This post is the second in an interview series with author and Lesley University Professor Joan Thormann regarding the design and facilitation of online learning environments. You can read part one here. Joan Thomann will be presenting at an upcoming eLIS Brown Bag event, The Online Learning Community as Digital Village Green. This event will take place on Friday, November 15th from 12pm to 2pm at Lesley’s University Hall at 1815 Mass Ave in Cambridge on the third floor, within the Creativity Commons.
Please share more information about student moderation, why you decided to do this, and how it works.
Joan Thormann: When I first attempted to use student moderators to lead the class discussion, I asked for volunteers. There are always passionate go-getters in every class and those were the students who volunteered. It seemed to work well, so I started requiring that each person in my class take a turn moderating.
One of the reasons I thought student moderation would work stemmed from when I first started teaching online. As the instructor, I was reading wonderful and informative assignments that students produced. Nonetheless, I felt like something was wrong with that picture. Shouldn’t they be the one’s learning from one another? This is when I began to encourage students to facilitate class discussions. Student moderating requires students to read all of the weekly assignments. This increases their interactions and ability to learn from each other.
I find that students who moderate early in the course often become involved in a way that goes beyond required participation. They ‘get it’ and want to learn from their classmates. Both being a student moderator and responding to student moderators also helps to build community within a course. All students must be prepared and actively participate. It provides students with a stake in the process – the students have agency and a shared responsibility with classmates.
This is a leap in mindset for some people. But once they take the leap they find this type of interaction to be very valuable.
What are some strategies to ensure success of the student moderator process?
Thormann: It is very important that the instructor model how to facilitate a discussion. For the first two or three assignments, I moderate the online discussion in order to provide a model of moderating. Students do not have to do it my way, but they do need to reflect on and think about how to help their classmates dig deeper and delve into the weekly topic. I also post a summary of the weekly discussion when I am the moderator for the first few weeks in order to demonstrate how to do this as part of the student moderator assignment.
Even though student moderators lead the discussion, it is essential that I, as the instructor, continue to be present during the online discussion. I send feedback to each student on their assignments a portion of which I post to the weekly forum. However, I post comments and questions towards the end of the week so that students can take an authentic leadership role.

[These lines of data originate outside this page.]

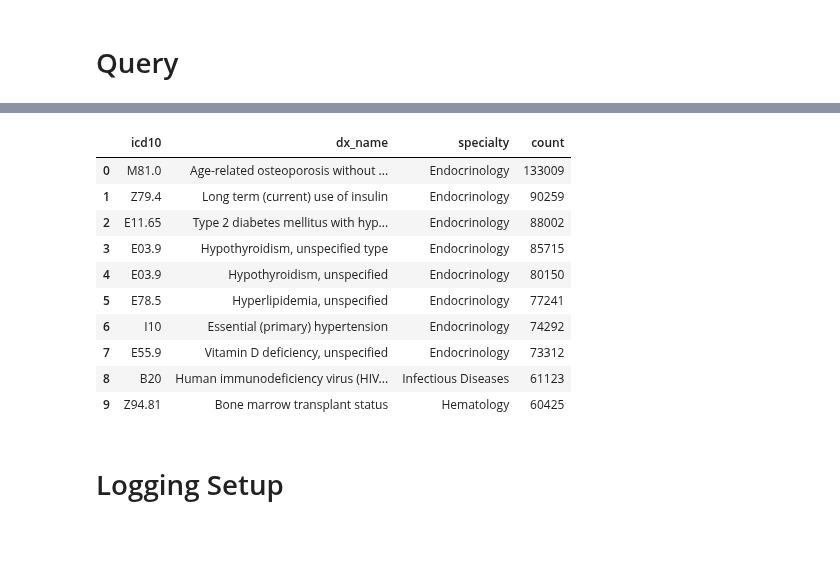
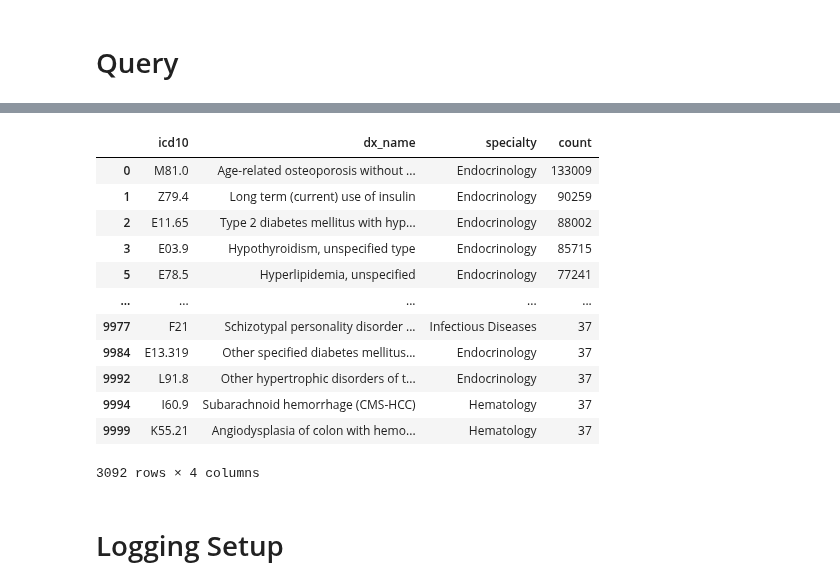
Before and after one commit to HealthRex/CDSS, a Jupyter notebook: scripts/eConsult/Recommender/phase_1/Notebook/phase_1_updated.ipynb, the cells around one changed output, grey strips where cells are left out. Saved outputs shown, nothing was run; the diff lists cells and outputs as text; code cells hidden in the pictures; blank space fills up the shorter version.

```diff
--- a/scripts/eConsult/Recommender/phase_1/Notebook/phase_1_updated.ipynb
+++ b/scripts/eConsult/Recommender/phase_1/Notebook/phase_1_updated.ipynb
@@ -72,14 +63,0 @@ limit 10
-# %%
-top_200_icd10_codes
-# %% [output]
-|  | icd10 | dx_name | specialty | count |
-| 0 | M81.0 | Age-related osteoporosis without ... | Endocrinology | 133009 |
-| 1 | Z79.4 | Long term (current) use of insulin | Endocrinology | 90259 |
-| 2 | E11.65 | Type 2 diabetes mellitus with hyp... | Endocrinology | 88002 |
-| 3 | E03.9 | Hypothyroidism, unspecified type | Endocrinology | 85715 |
-| 4 | E03.9 | Hypothyroidism, unspecified | Endocrinology | 80150 |
-| 5 | E78.5 | Hyperlipidemia, unspecified | Endocrinology | 77241 |
-| 6 | I10 | Essential (primary) hypertension | Endocrinology | 74292 |
-| 7 | E55.9 | Vitamin D deficiency, unspecified | Endocrinology | 73312 |
-| 8 | B20 | Human immunodeficiency virus (HIV... | Infectious Diseases | 61123 |
-| 9 | Z94.81 | Bone marrow transplant status | Hematology | 60425 |
@@ -88,3 +64,21 @@ top_200_icd10_codes_cleaned = top_200_icd10_codes[['icd10']].drop_duplicates()[:
+# %%
+top_icd10_codes_cleaned = top_limit_icd10_codes.drop_duplicates(subset=["icd10"])
+# %%
+top_icd10_codes_cleaned
+# %% [output]
+|  | icd10 | dx_name | specialty | count |
+| 0 | M81.0 | Age-related osteoporosis without ... | Endocrinology | 133009 |
+| 1 | Z79.4 | Long term (current) use of insulin | Endocrinology | 90259 |
+| 2 | E11.65 | Type 2 diabetes mellitus with hyp... | Endocrinology | 88002 |
+| 3 | E03.9 | Hypothyroidism, unspecified type | Endocrinology | 85715 |
+| 5 | E78.5 | Hyperlipidemia, unspecified | Endocrinology | 77241 |
+| ... | ... | ... | ... | ... |
+| 9977 | F21 | Schizotypal personality disorder ... | Infectious Diseases | 37 |
+| 9984 | E13.319 | Other specified diabetes mellitus... | Endocrinology | 37 |
+| 9992 | L91.8 | Other hypertrophic disorders of t... | Endocrinology | 37 |
+| 9994 | I60.9 | Subarachnoid hemorrhage (CMS-HCC) | Hematology | 37 |
+| 9999 | K55.21 | Angiodysplasia of colon with hemo... | Hematology | 37 |
+3092 rows × 4 columns
 # %% [markdown]
 # Logging Setup
 # %%
```
Also changed, not shown: parts of 24 cells of this notebook, 6 other files.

Delaying my feedback is an approach that I learned from students. They told me, “Well, if you put your voice in early on, it undermines me as the moderator.” I post questions and comments but not until students have had a chance to work with their classmates. I also try and cheer the moderators on so that they feel supported in this new online role.
A detailed description of how student moderation works can be found in my book The Complete Step-by-Step Guide to Designing and Teaching Online Courses. I’ve also written two articles that address issues relating to the use of student moderators in online courses. The ‘how to’ article is Student moderators in online courses published by Online Cl@ssroom and the scholarly article based on research conducted with colleagues at Lesley and the Instituto Piaget in Portugal is Interaction, critical thinking, and social network analysis (SNA) in online courses published by The International Review of Research in Open and Distance Learning.
Does the process of using student moderators create additional work for the instructor?
Thormann: No, student moderators help save me time because I’m not the only one involved in facilitating discussions. Additionally, one of the side benefits is that students gain different perspectives from peers and appreciate the peer feedback and interaction.
Stay tuned next week for Part III of this series.